Finally, the company may decide to hire a full-time investment manager, who would take responsibility for investing excess cash in coordination with the company's needs and guidelines. The investment management firm should give management periodic reports that provide a complete description of the instruments purchased, credit ratings, yield calculations, and perhaps accounting information, such as interest accruals, amortization, and accretion.
Outside money managers can be expensive. They typically charge from 0. 15 percent to 0.40 percent of the dollars managed, depending on the amount of money involved and the type of portfolio. But credit review services, analytical databases, reporting software, training, and other necessary investment services are not inexpensive, and management should be certain to include the costs of these services in deciding how to improve investment capabilities.
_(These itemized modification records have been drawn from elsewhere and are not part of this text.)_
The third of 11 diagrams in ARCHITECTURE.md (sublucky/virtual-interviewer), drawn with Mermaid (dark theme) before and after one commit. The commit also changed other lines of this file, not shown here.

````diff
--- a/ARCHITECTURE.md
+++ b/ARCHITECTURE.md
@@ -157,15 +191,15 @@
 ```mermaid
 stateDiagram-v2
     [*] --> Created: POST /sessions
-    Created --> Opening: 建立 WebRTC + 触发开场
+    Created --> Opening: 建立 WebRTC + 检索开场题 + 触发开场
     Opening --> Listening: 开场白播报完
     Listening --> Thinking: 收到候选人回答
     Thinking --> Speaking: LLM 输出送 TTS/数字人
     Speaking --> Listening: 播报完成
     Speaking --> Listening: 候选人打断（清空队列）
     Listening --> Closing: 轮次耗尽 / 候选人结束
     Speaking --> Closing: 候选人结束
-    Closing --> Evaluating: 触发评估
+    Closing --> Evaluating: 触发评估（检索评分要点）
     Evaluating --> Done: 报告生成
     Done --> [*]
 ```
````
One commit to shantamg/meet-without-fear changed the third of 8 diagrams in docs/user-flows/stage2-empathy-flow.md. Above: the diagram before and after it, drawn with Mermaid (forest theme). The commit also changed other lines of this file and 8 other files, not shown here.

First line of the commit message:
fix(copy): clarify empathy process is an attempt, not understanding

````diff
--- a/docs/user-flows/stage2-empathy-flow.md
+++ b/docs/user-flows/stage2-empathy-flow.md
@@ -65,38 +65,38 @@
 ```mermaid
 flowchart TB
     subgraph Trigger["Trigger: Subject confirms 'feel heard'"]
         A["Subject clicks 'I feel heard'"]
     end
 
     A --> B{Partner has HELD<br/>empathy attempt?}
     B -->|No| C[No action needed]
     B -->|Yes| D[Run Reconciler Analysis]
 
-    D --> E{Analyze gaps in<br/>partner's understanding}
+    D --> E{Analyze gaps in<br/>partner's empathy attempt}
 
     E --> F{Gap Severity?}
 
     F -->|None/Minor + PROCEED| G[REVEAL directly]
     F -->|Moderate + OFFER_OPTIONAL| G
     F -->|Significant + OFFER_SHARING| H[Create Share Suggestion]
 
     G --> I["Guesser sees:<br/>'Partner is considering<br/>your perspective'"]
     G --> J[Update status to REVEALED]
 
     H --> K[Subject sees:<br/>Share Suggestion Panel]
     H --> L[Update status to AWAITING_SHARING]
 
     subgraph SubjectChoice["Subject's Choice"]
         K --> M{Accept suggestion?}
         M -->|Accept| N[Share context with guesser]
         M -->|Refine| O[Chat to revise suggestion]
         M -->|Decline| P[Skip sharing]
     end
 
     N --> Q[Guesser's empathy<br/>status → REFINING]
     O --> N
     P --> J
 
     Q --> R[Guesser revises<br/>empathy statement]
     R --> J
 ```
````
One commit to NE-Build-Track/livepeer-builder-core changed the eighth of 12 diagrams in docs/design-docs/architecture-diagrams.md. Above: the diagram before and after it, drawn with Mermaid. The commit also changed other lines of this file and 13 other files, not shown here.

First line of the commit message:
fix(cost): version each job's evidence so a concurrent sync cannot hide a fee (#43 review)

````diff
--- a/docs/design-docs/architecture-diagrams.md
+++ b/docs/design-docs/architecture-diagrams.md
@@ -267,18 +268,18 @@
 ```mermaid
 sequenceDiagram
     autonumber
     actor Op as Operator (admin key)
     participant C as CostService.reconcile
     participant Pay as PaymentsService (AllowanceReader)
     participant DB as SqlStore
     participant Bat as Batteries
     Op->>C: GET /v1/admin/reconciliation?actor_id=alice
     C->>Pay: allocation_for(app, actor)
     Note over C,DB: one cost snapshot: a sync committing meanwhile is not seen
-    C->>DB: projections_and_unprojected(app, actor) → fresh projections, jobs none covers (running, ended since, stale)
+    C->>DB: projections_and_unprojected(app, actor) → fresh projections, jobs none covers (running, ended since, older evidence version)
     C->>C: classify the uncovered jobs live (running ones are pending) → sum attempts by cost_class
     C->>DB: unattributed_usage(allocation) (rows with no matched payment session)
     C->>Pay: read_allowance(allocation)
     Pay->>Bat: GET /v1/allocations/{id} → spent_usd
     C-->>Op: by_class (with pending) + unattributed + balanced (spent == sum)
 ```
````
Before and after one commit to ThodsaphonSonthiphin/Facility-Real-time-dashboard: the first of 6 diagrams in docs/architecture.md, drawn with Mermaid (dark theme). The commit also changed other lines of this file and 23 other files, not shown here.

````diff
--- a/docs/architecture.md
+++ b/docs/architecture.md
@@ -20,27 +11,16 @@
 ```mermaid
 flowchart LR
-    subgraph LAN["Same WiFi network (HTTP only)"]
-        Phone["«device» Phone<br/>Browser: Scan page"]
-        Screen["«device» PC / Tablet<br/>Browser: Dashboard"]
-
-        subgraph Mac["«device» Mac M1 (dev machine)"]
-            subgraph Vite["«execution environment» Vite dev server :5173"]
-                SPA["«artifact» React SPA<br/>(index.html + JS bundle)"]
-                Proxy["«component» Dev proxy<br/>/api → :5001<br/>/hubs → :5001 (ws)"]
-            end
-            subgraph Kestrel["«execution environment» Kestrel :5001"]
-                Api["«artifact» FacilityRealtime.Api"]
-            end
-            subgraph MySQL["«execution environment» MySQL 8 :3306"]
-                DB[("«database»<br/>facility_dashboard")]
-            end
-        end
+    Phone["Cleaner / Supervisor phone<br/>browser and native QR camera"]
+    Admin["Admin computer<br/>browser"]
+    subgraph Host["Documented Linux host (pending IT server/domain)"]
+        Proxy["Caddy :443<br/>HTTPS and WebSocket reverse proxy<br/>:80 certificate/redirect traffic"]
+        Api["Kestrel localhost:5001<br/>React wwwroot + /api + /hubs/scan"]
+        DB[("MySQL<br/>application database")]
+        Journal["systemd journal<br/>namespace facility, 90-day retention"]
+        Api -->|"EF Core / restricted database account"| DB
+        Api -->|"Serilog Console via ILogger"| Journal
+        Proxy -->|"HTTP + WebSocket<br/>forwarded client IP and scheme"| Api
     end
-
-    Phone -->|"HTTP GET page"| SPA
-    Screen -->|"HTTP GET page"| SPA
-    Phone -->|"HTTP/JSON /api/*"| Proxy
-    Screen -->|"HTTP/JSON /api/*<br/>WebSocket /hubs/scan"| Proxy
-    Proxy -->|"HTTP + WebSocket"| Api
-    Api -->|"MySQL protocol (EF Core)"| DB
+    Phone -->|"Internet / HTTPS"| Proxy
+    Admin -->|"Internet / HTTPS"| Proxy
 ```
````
A number of excellent investment services are available. But because these services can be costly-and because they require considerable skill to be used effectively-they typically are appropriate only for the larger portfolios-those with $50 million or more.
Subscription financial data services give the corporate investor access to market prices and other data essential to the analysis of the relative values of the different instruments and yield curves. These services may cost between $600 and $1,500 a month. But with such a service, an experienced investor can fine-tune an investment decision and get a very competitive execution price.
Experienced corporate investors also need systems that give them the capability to compute yields quickly and accurately and to put into a single yield formula a number of different instruments-treasuries, government agencies, corporates, bank obligations, taxable equivalent yields for tax-exempt securities-in such a way that they are truly comparable.
Other data bases and software packages are also available that give the corporate investor the capability of doing "what-if" calculations: "What will happen to the portfolio if I buy such-and-such an instrument and interest rates go up-or down-by certain amounts?" Because systems are available to meet the needs of investors with varying skills, the system selected should match the level of sophistication of those who will use it.
Nothing is easy:
As is the case in any program, time and effort must be spent in finding the approach that best meets your company's needs and objectives. But in a time of increasing complexity of financial instruments and deteriorating profit margins, companies cannot afford to overlook opportunities for enhancing investment yield and minimizing risk of loss through well-informed, effective investment of excess cash.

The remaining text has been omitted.